No more war.
Didn't you know?
No more deployments.
They are coming home. The war is over.
God, give me grace.
Part of me wants to think that hearing this hurts a little less after hearing it for so long. Part of me wants to think that I "know" how to not let this get to me - when strangers ask how I didn't know! When strangers tell me that my husband isn't deploying. Part of me wants to believe that I can just shut this out.
That it doesn't affect me. That it doesn't make me angry. That it doesn't make me want to show whoever is saying it how wrong they are to speak such words.
I so want to be at that point that just has to happen somewhere down the road where such words don't make me cringe. Where such completely ignorant statements won't hit me like pings to my ears.
Didn't you hear? No more War.
No, no I didn't.
During the day-and-a-half that I saw C between his month-long-"adventure" to the desert of California and his three-day-joy-ride in the field he must have neglected to tell me.
I'm sure he meant to.
It somehow must have slipped his mind while scheduling training-after-training, and field-exercise-after-field-exercise, sitting in meeting-after-meeting talking about a deployment that some stranger says isn't happening. Because if a stranger knows surely C has been informed.

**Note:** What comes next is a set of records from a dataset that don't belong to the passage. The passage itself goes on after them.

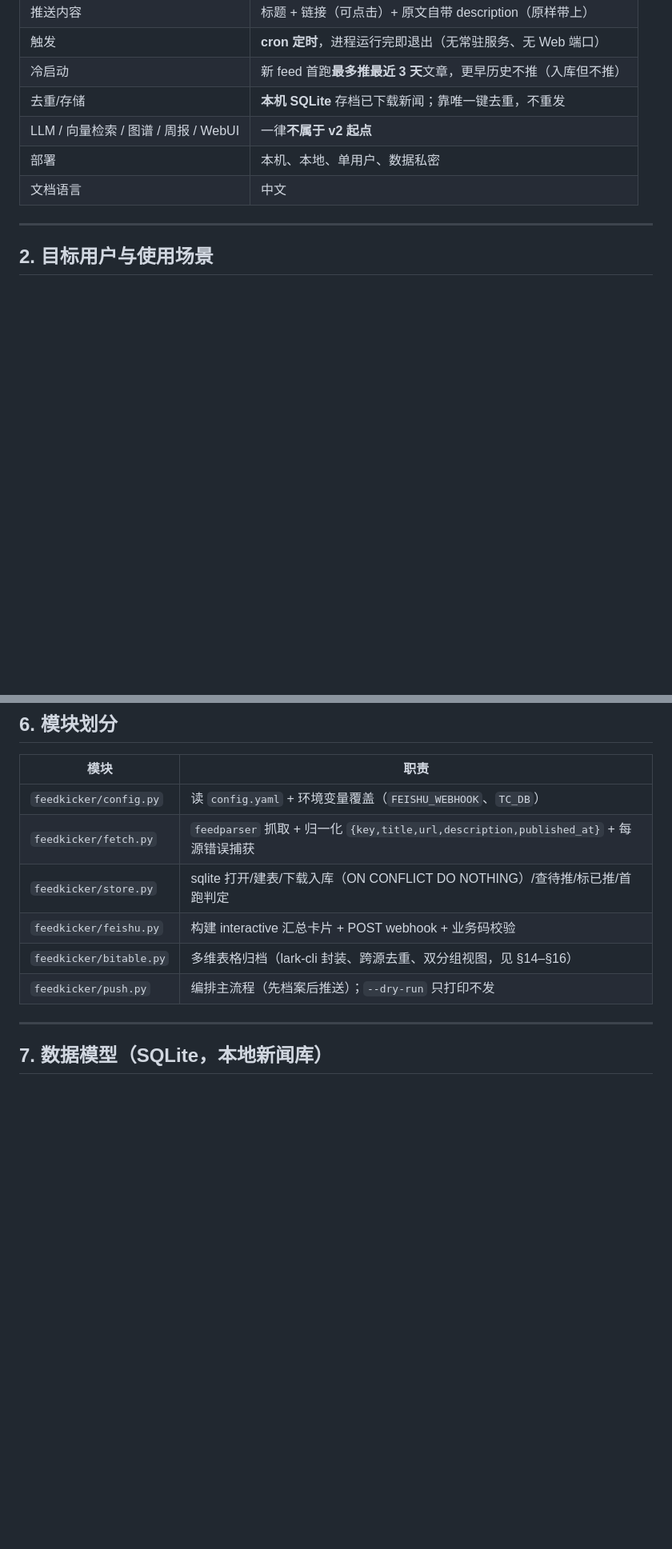
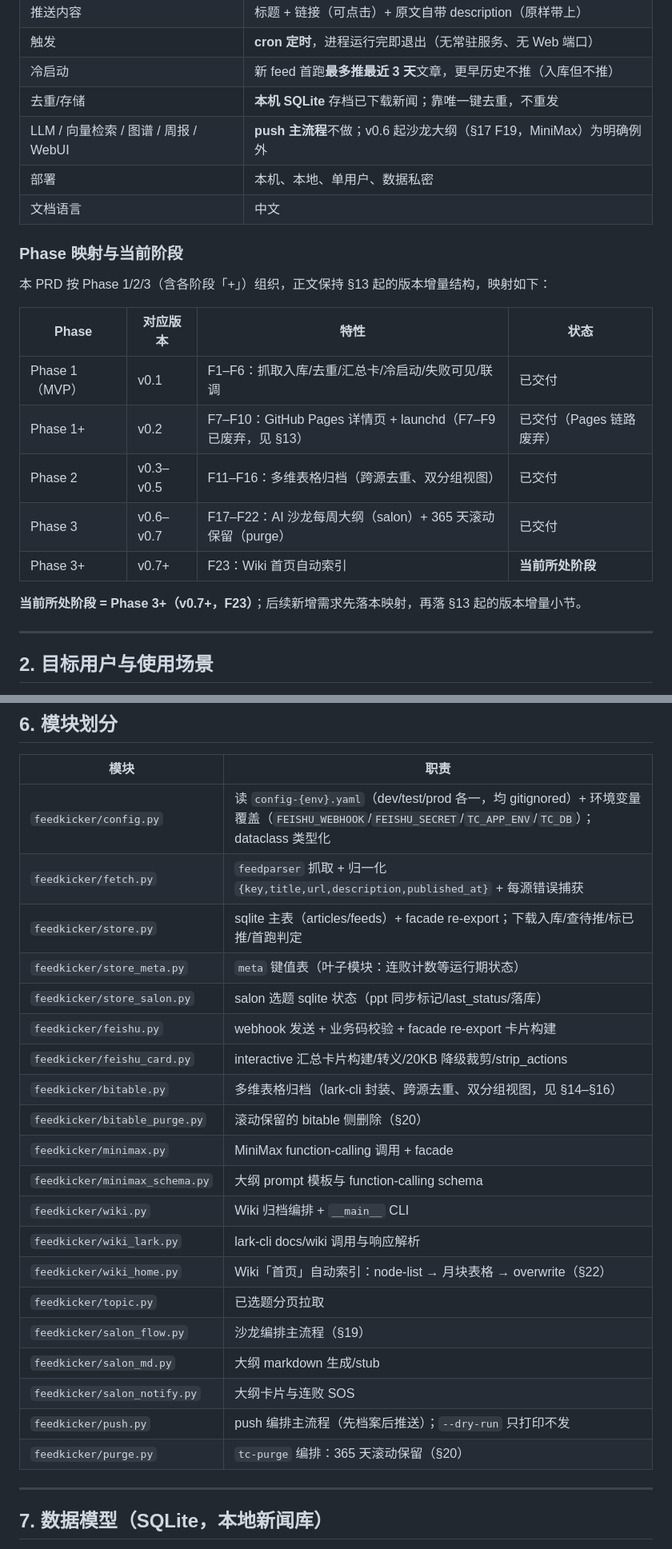
Before and after one commit to LinyunXIA/topic_collection, a Markdown page: docs/PRD.md, 2 parts joined by grey strips. Shown at 80% size. Drawn GitHub-style; blank space fills up the shorter version.

Commit message:
docs(prd): 按裁决同步模块表/多环境配置/DB 路径/F 状态与 Phase (#156, Refs #168)

```diff
--- a/docs/PRD.md
+++ b/docs/PRD.md
@@ -22,9 +22,23 @@ v2 **重开 = 瘦身**。真正的起点比 v1 小一个数量级：**不是一
 | 触发 | **cron 定时**，进程运行完即退出（无常驻服务、无 Web 端口） |
 | 冷启动 | 新 feed 首跑**最多推最近 3 天**文章，更早历史不推（入库但不推） |
 | 去重/存储 | **本机 SQLite** 存档已下载新闻；靠唯一键去重，不重发 |
-| LLM / 向量检索 / 图谱 / 周报 / WebUI | 一律**不属于 v2 起点** |
+| LLM / 向量检索 / 图谱 / 周报 / WebUI | **push 主流程**不做；v0.6 起沙龙大纲（§17 F19，MiniMax）为明确例外 |
 | 部署 | 本机、本地、单用户、数据私密 |
 | 文档语言 | 中文 |
+
+### Phase 映射与当前阶段
+
+本 PRD 按 Phase 1/2/3（含各阶段「+」）组织，正文保持 §13 起的版本增量结构，映射如下：
+
+| Phase | 对应版本 | 特性 | 状态 |
+|---|---|---|---|
+| Phase 1（MVP） | v0.1 | F1–F6：抓取入库/去重/汇总卡/冷启动/失败可见/联调 | 已交付 |
+| Phase 1+ | v0.2 | F7–F10：GitHub Pages 详情页 + launchd（F7–F9 已废弃，见 §13） | 已交付（Pages 链路废弃） |
+| Phase 2 | v0.3–v0.5 | F11–F16：多维表格归档（跨源去重、双分组视图） | 已交付 |
+| Phase 3 | v0.6–v0.7 | F17–F22：AI 沙龙每周大纲（salon）+ 365 天滚动保留（purge） | 已交付 |
+| Phase 3+ | v0.7+ | F23：Wiki 首页自动索引 | **当前所处阶段** |
+
+**当前所处阶段 = Phase 3+（v0.7+，F23）**；后续新增需求先落本映射，再落 §13 起的版本增量小节。
 
 ---
 
@@ -103,12 +117,26 @@ v2 **重开 = 瘦身**。真正的起点比 v1 小一个数量级：**不是一
 
 | 模块 | 职责 |
 |---|---|
-| `feedkicker/config.py` | 读 `config.yaml` + 环境变量覆盖（`FEISHU_WEBHOOK`、`TC_DB`） |
+| `feedkicker/config.py` | 读 `config-{env}.yaml`（dev/test/prod 各一，均 gitignored）+ 环境变量覆盖（`FEISHU_WEBHOOK`/`FEISHU_SECRET`/`TC_APP_ENV`/`TC_DB`）；dataclass 类型化 |
 | `feedkicker/fetch.py` | `feedparser` 抓取 + 归一化 `{key,title,url,description,published_at}` + 每源错误捕获 |
-| `feedkicker/store.py` | sqlite 打开/建表/下载入库（ON CONFLICT DO NOTHING）/查待推/标已推/首跑判定 |
-| `feedkicker/feishu.py` | 构建 interactive 汇总卡片 + POST webhook + 业务码校验 |
+| `feedkicker/store.py` | sqlite 主表（articles/feeds）+ facade re-export；下载入库/查待推/标已推/首跑判定 |
+| `feedkicker/store_meta.py` | `meta` 键值表（叶子模块：连败计数等运行期状态） |
+| `feedkicker/store_salon.py` | salon 选题 sqlite 状态（ppt 同步标记/last_status/落库） |
+| `feedkicker/feishu.py` | webhook 发送 + 业务码校验 + facade re-export 卡片构建 |
+| `feedkicker/feishu_card.py` | interactive 汇总卡片构建/转义/20KB 降级裁剪/strip_actions |
 | `feedkicker/bitable.py` | 多维表格归档（lark-cli 封装、跨源去重、双分组视图，见 §14–§16） |
-| `feedkicker/push.py` | 编排主流程（先档案后推送）；`--dry-run` 只打印不发 |
+| `feedkicker/bitable_purge.py` | 滚动保留的 bitable 侧删除（§20） |
+| `feedkicker/minimax.py` | MiniMax function-calling 调用 + facade |
+| `feedkicker/minimax_schema.py` | 大纲 prompt 模板与 function-calling schema |
+| `feedkicker/wiki.py` | Wiki 归档编排 + `__main__` CLI |
+| `feedkicker/wiki_lark.py` | lark-cli docs/wiki 调用与响应解析 |
+| `feedkicker/wiki_home.py` | Wiki「首页」自动索引：node-list → 月块表格 → overwrite（§22） |
+| `feedkicker/topic.py` | 已选题分页拉取 |
+| `feedkicker/salon_flow.py` | 沙龙编排主流程（§19） |
+| `feedkicker/salon_md.py` | 大纲 markdown 生成/stub |
+| `feedkicker/salon_notify.py` | 大纲卡片与连败 SOS |
+| `feedkicker/push.py` | push 编排主流程（先档案后推送）；`--dry-run` 只打印不发 |
+| `feedkicker/purge.py` | `tc-purge` 编排：365 天滚动保留（§20） |
 
 ---
 
```
Also changed, not shown: other parts of docs/PRD.md (+18 -11 lines).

No more deployments! Didn't you hear?
No, I hadn't heard.
Somehow someone must have forgotten to tell the instructors that teach us how to care for the families of the fallen, how to support them, how to speak to them, how to honor them. How to hide our tears, how to stay strong while their world crumbles before them. Someone must have forgotten to tell them to cancel those. Someone must have forgotten to tell them we no longer have soldiers fighting. That we no longer have soldiers dying. That there is no reason to fear the doorbell. That the loves of our lives are safe.

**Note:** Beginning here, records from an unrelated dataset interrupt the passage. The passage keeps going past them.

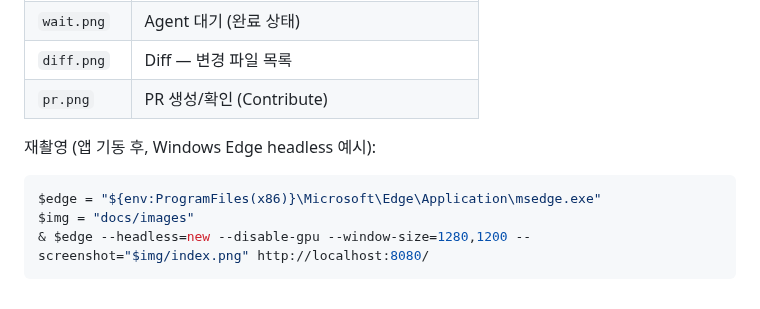
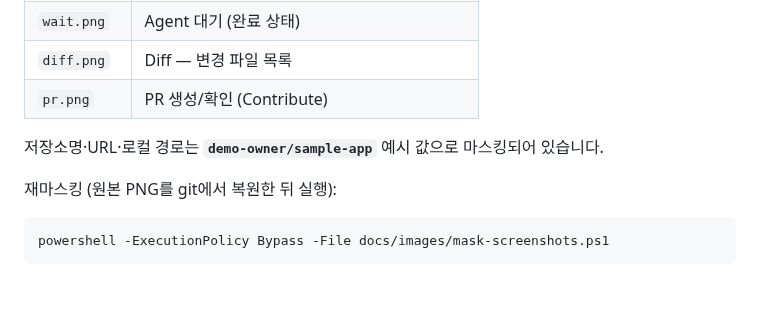
Before and after one commit to Pray-T/GitHub-Copilot-With-Cursor, a Markdown page: docs/images/README.md, the part around the change. Drawn GitHub-style.

Commit message:
docs: mask repository names and URLs in portfolio screenshots
Replace sensitive owner/repo paths with demo-owner/sample-app labels
using mask-screenshots.ps1 and document the masking workflow.

Co-authored-by: Cursor <cursoragent@cursor.com>

````diff
--- a/docs/images/README.md
+++ b/docs/images/README.md
@@ -9,10 +9,10 @@
 | `diff.png` | Diff — 변경 파일 목록 |
 | `pr.png` | PR 생성/확인 (Contribute) |
 
-재촬영 (앱 기동 후, Windows Edge headless 예시):
+저장소명·URL·로컬 경로는 **`demo-owner/sample-app`** 예시 값으로 마스킹되어 있습니다.
+
+재마스킹 (원본 PNG를 git에서 복원한 뒤 실행):
 
 ```powershell
-$edge = "${env:ProgramFiles(x86)}\Microsoft\Edge\Application\msedge.exe"
-$img = "docs/images"
-& $edge --headless=new --disable-gpu --window-size=1280,1200 --screenshot="$img/index.png" http://localhost:8080/
+powershell -ExecutionPolicy Bypass -File docs/images/mask-screenshots.ps1
 ```
````
Also changed, not shown: docs/images/diff.png, docs/images/index.png, docs/images/pr.png, docs/images/wait.png, 1 other file.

Someone should tell them. They must have not heard.
Somehow someone still feels a need to train these men and women. Someone still finds it necessary to take them from their families, to have them miss lives while they are still at "home", to take them for months and weeks at a time to prepare for something that apparently isn't happening anymore. Someone should tell them because I miss my husband. If there is no more war, surely there is no more training. Surely he can be home every night. Surely he will not miss anymore of his children's lives. Surely there is no longer a reason.
Someone must have forgotten to tell my friends whose husbands are in a war zone ... oh wait, what is it called then? Someone should tell our friend who just watched his girlfriend leave to go to ... um ... the desert for a nine-month-vacation. I'm sure she is just there for those awesome tan lines the helmet and chin strap give. Someone should tell those soldiers. Maybe I should knock on my five neighbors' doors whose husbands just left on twelve-month orders. Surely they haven't heard yet. Surely not. Someone should let them know.

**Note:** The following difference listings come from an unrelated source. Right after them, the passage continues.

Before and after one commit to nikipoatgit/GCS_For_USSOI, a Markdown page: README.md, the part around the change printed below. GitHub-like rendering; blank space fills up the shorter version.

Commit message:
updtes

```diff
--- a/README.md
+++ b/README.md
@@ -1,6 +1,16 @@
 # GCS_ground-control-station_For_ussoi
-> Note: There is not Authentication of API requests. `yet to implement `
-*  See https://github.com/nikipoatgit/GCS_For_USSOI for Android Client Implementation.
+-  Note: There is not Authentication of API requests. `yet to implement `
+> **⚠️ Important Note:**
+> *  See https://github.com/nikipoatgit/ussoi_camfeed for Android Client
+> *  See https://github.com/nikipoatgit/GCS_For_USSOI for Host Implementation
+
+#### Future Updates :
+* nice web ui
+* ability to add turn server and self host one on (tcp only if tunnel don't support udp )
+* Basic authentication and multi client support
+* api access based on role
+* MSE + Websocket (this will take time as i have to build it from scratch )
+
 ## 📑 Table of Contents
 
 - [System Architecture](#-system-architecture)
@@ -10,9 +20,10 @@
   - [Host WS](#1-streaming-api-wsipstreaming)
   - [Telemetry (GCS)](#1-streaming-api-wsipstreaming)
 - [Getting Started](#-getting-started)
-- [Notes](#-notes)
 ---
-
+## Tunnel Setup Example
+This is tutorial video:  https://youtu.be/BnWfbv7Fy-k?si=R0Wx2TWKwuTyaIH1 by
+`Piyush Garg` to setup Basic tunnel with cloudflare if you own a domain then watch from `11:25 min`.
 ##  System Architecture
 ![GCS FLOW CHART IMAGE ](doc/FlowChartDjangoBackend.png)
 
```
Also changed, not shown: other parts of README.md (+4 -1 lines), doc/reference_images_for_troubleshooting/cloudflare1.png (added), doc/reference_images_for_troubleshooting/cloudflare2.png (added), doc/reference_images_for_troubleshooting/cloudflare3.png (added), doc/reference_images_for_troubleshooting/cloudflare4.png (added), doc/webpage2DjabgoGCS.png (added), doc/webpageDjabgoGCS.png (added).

Didn't you hear? No more war.
No, no I didn't.
Someone should tell them.
They must not have heard.